- The PTT can get longer when you are using heparin, so your PTT value needs to be closely checked.
What Affects the Test
Reasons you may not be able to have the test or why the results may not be helpful include:
- Taking some herbal products or natural remedies.
- Taking some medicines, such as antihistamines.
What To Think About
- The partial thromboplastin time (PTT) and activated partial thromboplastin time (APTT) may be normal in people who have inherited bleeding disorders but have only mild symptoms.
- The APTT is used to check treatment of people who are using heparin or other blood-thinning medicine to prevent blood clots.
- Sometimes people who use heparin have a higher APTT because of other substances in their blood and not because of blood-thinning medicines.

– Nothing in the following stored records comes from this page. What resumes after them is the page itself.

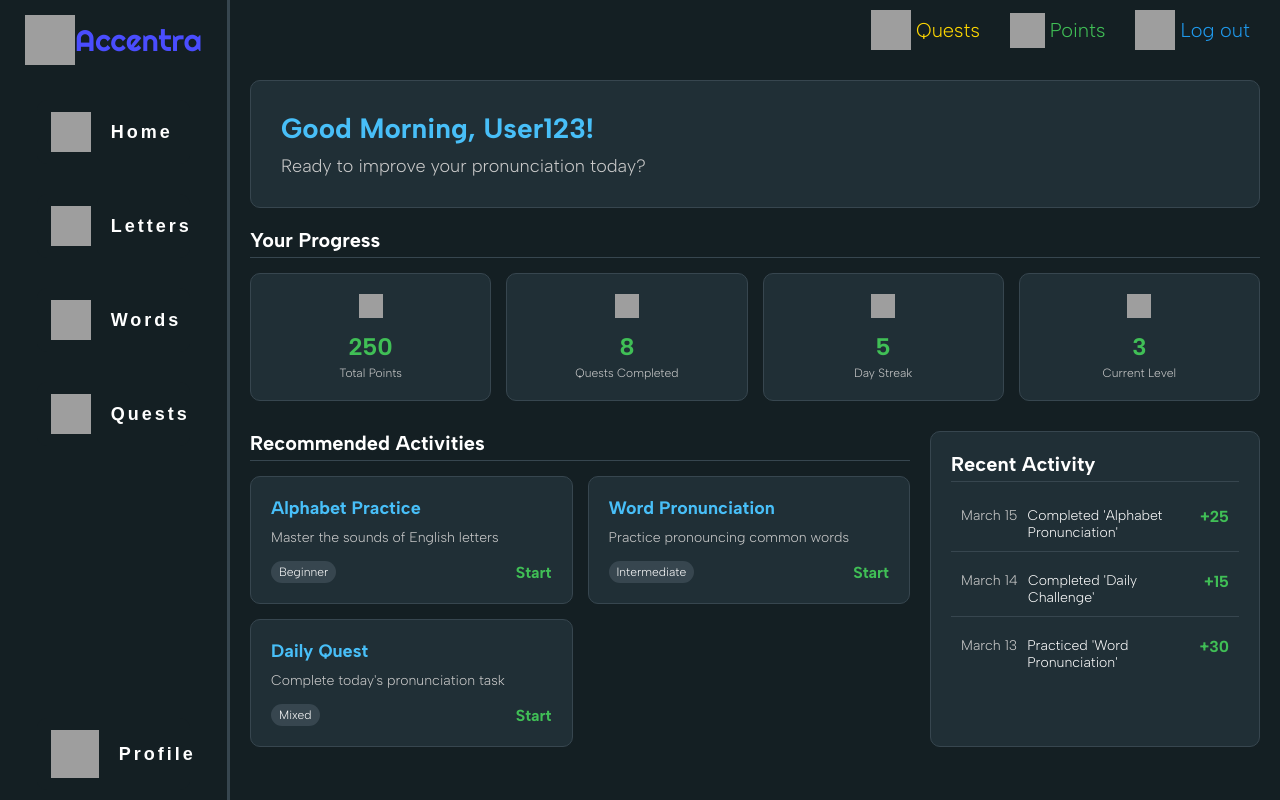
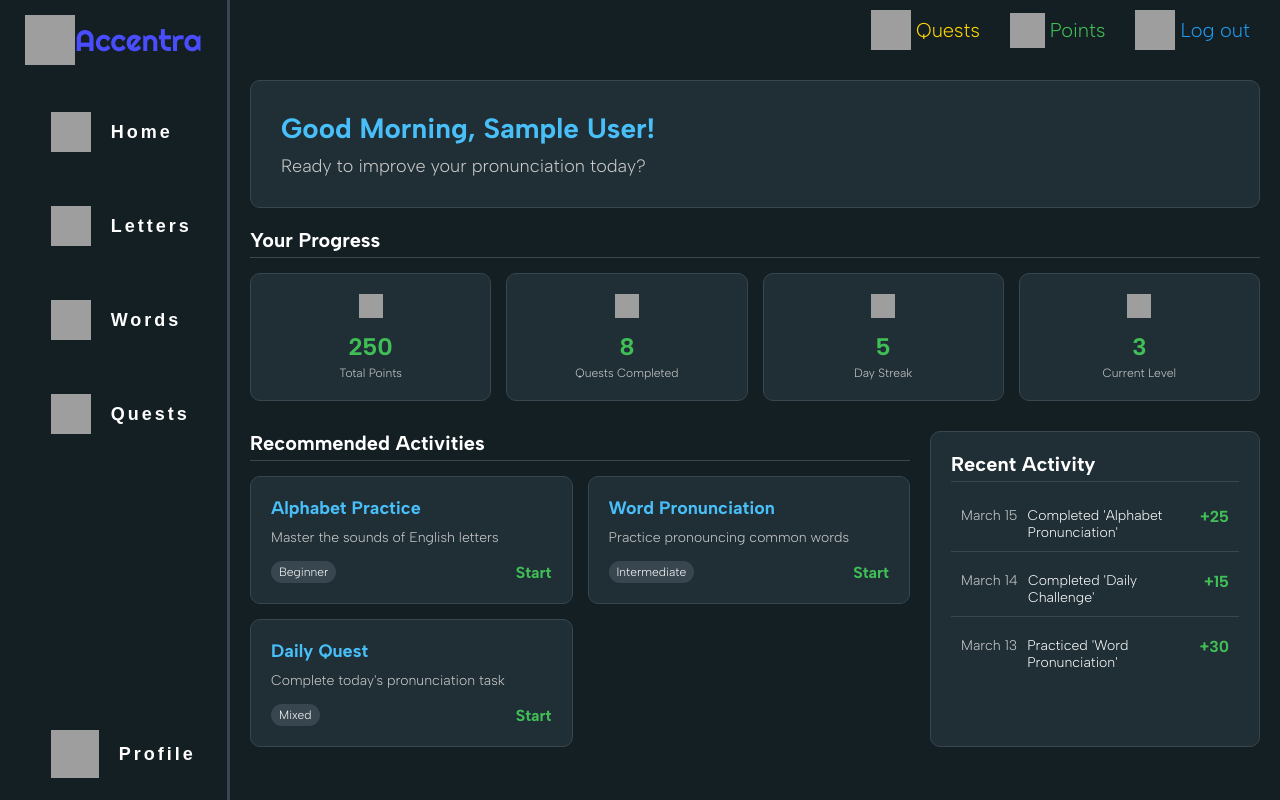
Before and after one commit to beatenstratblues/Accent--learn-frontend, a React (Vite) app: page / in a window 1280 px wide. Built offline with nearby package versions, Linux system fonts and the light colour scheme; sample sign-in values are in the browser's storage; grey boxes are pictures that could not be loaded; a web font is replaced by a local one.

Commit message:
compelted the login and log out work

```diff
--- a/src/pages/HomePage.jsx
+++ b/src/pages/HomePage.jsx
@@ -7,7 +7,6 @@ import UserContext from "../context/AuthContext";
 function HomePage() {
 
   const { userData } = useContext(UserContext);
-  console.log(userData);
   // Mock user data - in a real app, you would fetch this from your backend
   const [UserData, setUserData] = useState({
     username: "User123",
@@ -75,7 +74,7 @@ function HomePage() {
       <div className="welcome-banner">
         <div className="welcome-content">
           <h1>
-            {greeting}, {UserData.username}!
+            {greeting}, {userData.name}!
           </h1>
           <p>Ready to improve your pronunciation today?</p>
         </div>
```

A test called the heparin neutralization assay may be done to see if this is true.
- Another blood clotting test, called prothrombin time (PT), measures other clotting factors. Partial thromboplastin time and prothrombin time are often done at the same time to check for bleeding problems. For more information, see the medical test Prothrombin Time.
- An PTT or APTT is done regularly in people who have bleeding or clotting problems. The tests are also done before procedures or surgeries where too much bleeding may be a concern.
Other Works Consulted
- Chernecky CC, Berger BJ (2008). Laboratory Tests and Diagnostic Procedures, 5th ed. St. Louis: Saunders.
- Fischbach FT, Dunning MB III, eds. (2004). Manual of Laboratory and Diagnostic Tests, 7th ed. Philadelphia: Lippincott Williams and Wilkins.
- Pagana KD, Pagana TJ (2006). Mosby’s Manual of Diagnostic and Laboratory Tests, 3rd ed. St. Louis: Mosby.
|Author||Robin Parks, MS|
|Associate Editor||Tracy Landauer|
|Primary Medical Reviewer||Anne C. Poinier, MD - Internal Medicine|
|Specialist Medical Reviewer||Brian Leber, MDCM, FRCPC - Hematology|
|Last Updated||September 15, 2008|